Monday, January 26, 2015

Everly (2015)

Stars - Salma Hayek
           Jennifer Blanc
           Hiroyuki Watanabe
Directed by:  Joe Lynch  (@TheJoeLynch)
Summary: An action/thriller centered on a woman who faces down assassins sent by her ex, a mob boss, while holed up in her apartment. (via imdb). 

There’s a moment fairly early in Joe Lynch’s Everly when our plucky heroine (Salma Hayek as the titular Everly) is on the phone with her would be captor/killer. In this scene, Salma manages such a raw emotion that it immediately draws you into her character as a living breathing entity.  It’s a moment so genuine and powerful it drives your relation with the character for the rest of the movie. Frankly, it’s the best I’ve ever seen of Salma, who somehow manages to look exactly the same as she did in Desperado (ironically what the poster is styled after). 

To say the movie starts with a bang is to understate the violence and brutality of what follows.

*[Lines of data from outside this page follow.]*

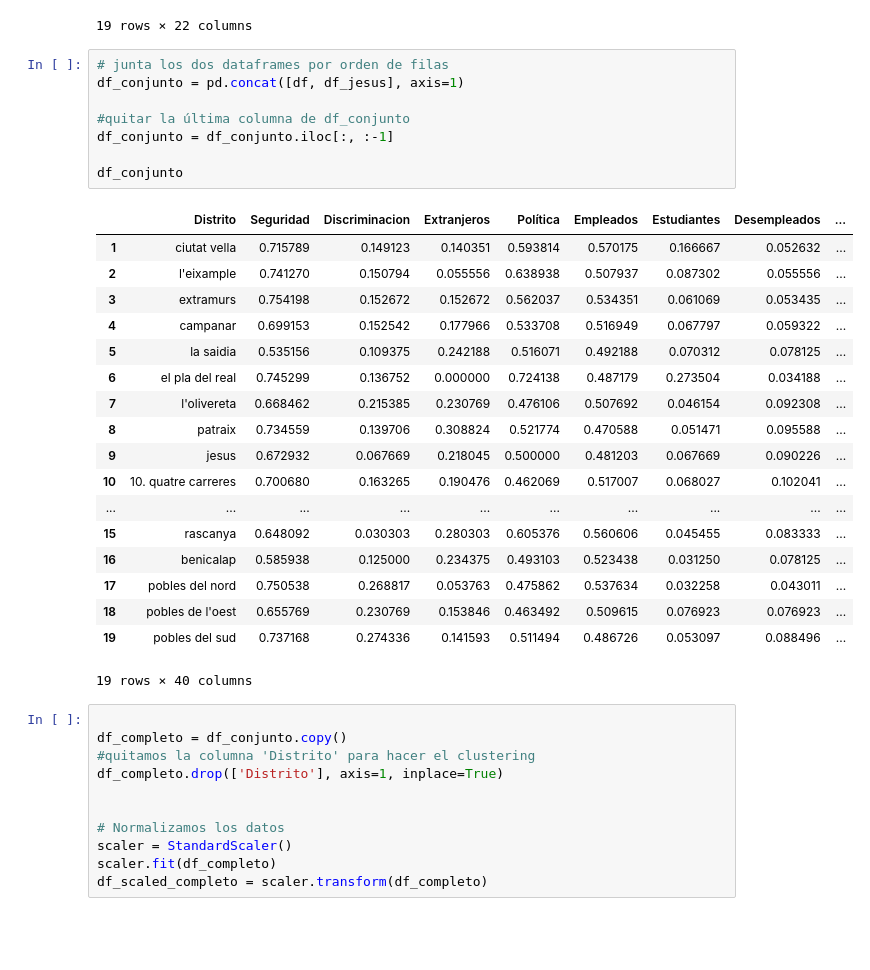
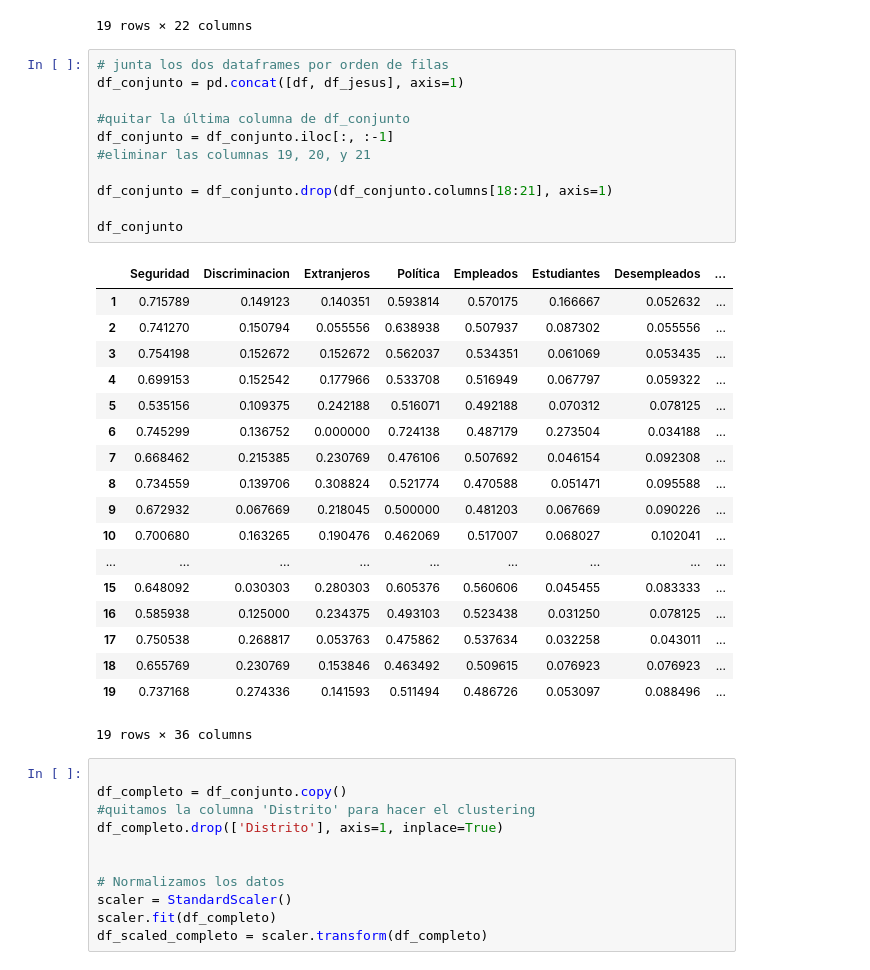
Before and after one commit to esedesam/mcd-nlp-proyecto, a Jupyter notebook: CARLOS_DISTRITOS.ipynb, the cells around one changed output. Cells and saved outputs as stored; diff of their text form; blank space fills up the shorter version.

```diff
--- a/CARLOS_DISTRITOS.ipynb
+++ b/CARLOS_DISTRITOS.ipynb
@@ -727,30 +727,33 @@ df_jesus
 # %%
 # junta los dos dataframes por orden de filas
 df_conjunto = pd.concat([df, df_jesus], axis=1)
 
 #quitar la última columna de df_conjunto
 df_conjunto = df_conjunto.iloc[:, :-1]
+#eliminar las columnas 19, 20, y 21
+
+df_conjunto = df_conjunto.drop(df_conjunto.columns[18:21], axis=1)
 
 df_conjunto
 # %% [output]
-|  | Distrito | Seguridad | Discriminacion | Extranjeros | Política | Empleados | Estudiantes | Desempleados | ... |
-| 1 | ciutat vella | 0.715789 | 0.149123 | 0.140351 | 0.593814 | 0.570175 | 0.166667 | 0.052632 | ... |
-| 2 | l'eixample | 0.741270 | 0.150794 | 0.055556 | 0.638938 | 0.507937 | 0.087302 | 0.055556 | ... |
-| 3 | extramurs | 0.754198 | 0.152672 | 0.152672 | 0.562037 | 0.534351 | 0.061069 | 0.053435 | ... |
-| 4 | campanar | 0.699153 | 0.152542 | 0.177966 | 0.533708 | 0.516949 | 0.067797 | 0.059322 | ... |
-| 5 | la saidia | 0.535156 | 0.109375 | 0.242188 | 0.516071 | 0.492188 | 0.070312 | 0.078125 | ... |
-| 6 | el pla del real | 0.745299 | 0.136752 | 0.000000 | 0.724138 | 0.487179 | 0.273504 | 0.034188 | ... |
-| 7 | l'olivereta | 0.668462 | 0.215385 | 0.230769 | 0.476106 | 0.507692 | 0.046154 | 0.092308 | ... |
-| 8 | patraix | 0.734559 | 0.139706 | 0.308824 | 0.521774 | 0.470588 | 0.051471 | 0.095588 | ... |
-| 9 | jesus | 0.672932 | 0.067669 | 0.218045 | 0.500000 | 0.481203 | 0.067669 | 0.090226 | ... |
-| 10 | 10. quatre carreres | 0.700680 | 0.163265 | 0.190476 | 0.462069 | 0.517007 | 0.068027 | 0.102041 | ... |
-| ... | ... | ... | ... | ... | ... | ... | ... | ... | ... |
-| 15 | rascanya | 0.648092 | 0.030303 | 0.280303 | 0.605376 | 0.560606 | 0.045455 | 0.083333 | ... |
-| 16 | benicalap | 0.585938 | 0.125000 | 0.234375 | 0.493103 | 0.523438 | 0.031250 | 0.078125 | ... |
-| 17 | pobles del nord | 0.750538 | 0.268817 | 0.053763 | 0.475862 | 0.537634 | 0.032258 | 0.043011 | ... |
-| 18 | pobles de l'oest | 0.655769 | 0.230769 | 0.153846 | 0.463492 | 0.509615 | 0.076923 | 0.076923 | ... |
-| 19 | pobles del sud | 0.737168 | 0.274336 | 0.141593 | 0.511494 | 0.486726 | 0.053097 | 0.088496 | ... |
+|  | Seguridad | Discriminacion | Extranjeros | Política | Empleados | Estudiantes | Desempleados | ... |
+| 1 | 0.715789 | 0.149123 | 0.140351 | 0.593814 | 0.570175 | 0.166667 | 0.052632 | ... |
+| 2 | 0.741270 | 0.150794 | 0.055556 | 0.638938 | 0.507937 | 0.087302 | 0.055556 | ... |
+| 3 | 0.754198 | 0.152672 | 0.152672 | 0.562037 | 0.534351 | 0.061069 | 0.053435 | ... |
+| 4 | 0.699153 | 0.152542 | 0.177966 | 0.533708 | 0.516949 | 0.067797 | 0.059322 | ... |
+| 5 | 0.535156 | 0.109375 | 0.242188 | 0.516071 | 0.492188 | 0.070312 | 0.078125 | ... |
+| 6 | 0.745299 | 0.136752 | 0.000000 | 0.724138 | 0.487179 | 0.273504 | 0.034188 | ... |
+| 7 | 0.668462 | 0.215385 | 0.230769 | 0.476106 | 0.507692 | 0.046154 | 0.092308 | ... |
+| 8 | 0.734559 | 0.139706 | 0.308824 | 0.521774 | 0.470588 | 0.051471 | 0.095588 | ... |
+| 9 | 0.672932 | 0.067669 | 0.218045 | 0.500000 | 0.481203 | 0.067669 | 0.090226 | ... |
+| 10 | 0.700680 | 0.163265 | 0.190476 | 0.462069 | 0.517007 | 0.068027 | 0.102041 | ... |
+| ... | ... | ... | ... | ... | ... | ... | ... | ... |
+| 15 | 0.648092 | 0.030303 | 0.280303 | 0.605376 | 0.560606 | 0.045455 | 0.083333 | ... |
+| 16 | 0.585938 | 0.125000 | 0.234375 | 0.493103 | 0.523438 | 0.031250 | 0.078125 | ... |
+| 17 | 0.750538 | 0.268817 | 0.053763 | 0.475862 | 0.537634 | 0.032258 | 0.043011 | ... |
+| 18 | 0.655769 | 0.230769 | 0.153846 | 0.463492 | 0.509615 | 0.076923 | 0.076923 | ... |
+| 19 | 0.737168 | 0.274336 | 0.141593 | 0.511494 | 0.486726 | 0.053097 | 0.088496 | ... |
-19 rows × 40 columns
+19 rows × 36 columns
 # %%
 
 df_completo = df_conjunto.copy()
```
Also changed, not shown: parts of 4 cells of this notebook.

While it never matches the sheer number and frenetic pace of something like Gareth Evans’s The Raid: Redemption, it has its own metered level of gratuitous, but splendiferous bloodshed and gore with just a soupçon of a fantastical horror bent thrown in for flavor. The stakes are undeniably real as everyone from the hired guns of her jilted “employer” to the cops and the other denizens of the building she lives in become hell-bent on seeing Everly as deceased post-haste.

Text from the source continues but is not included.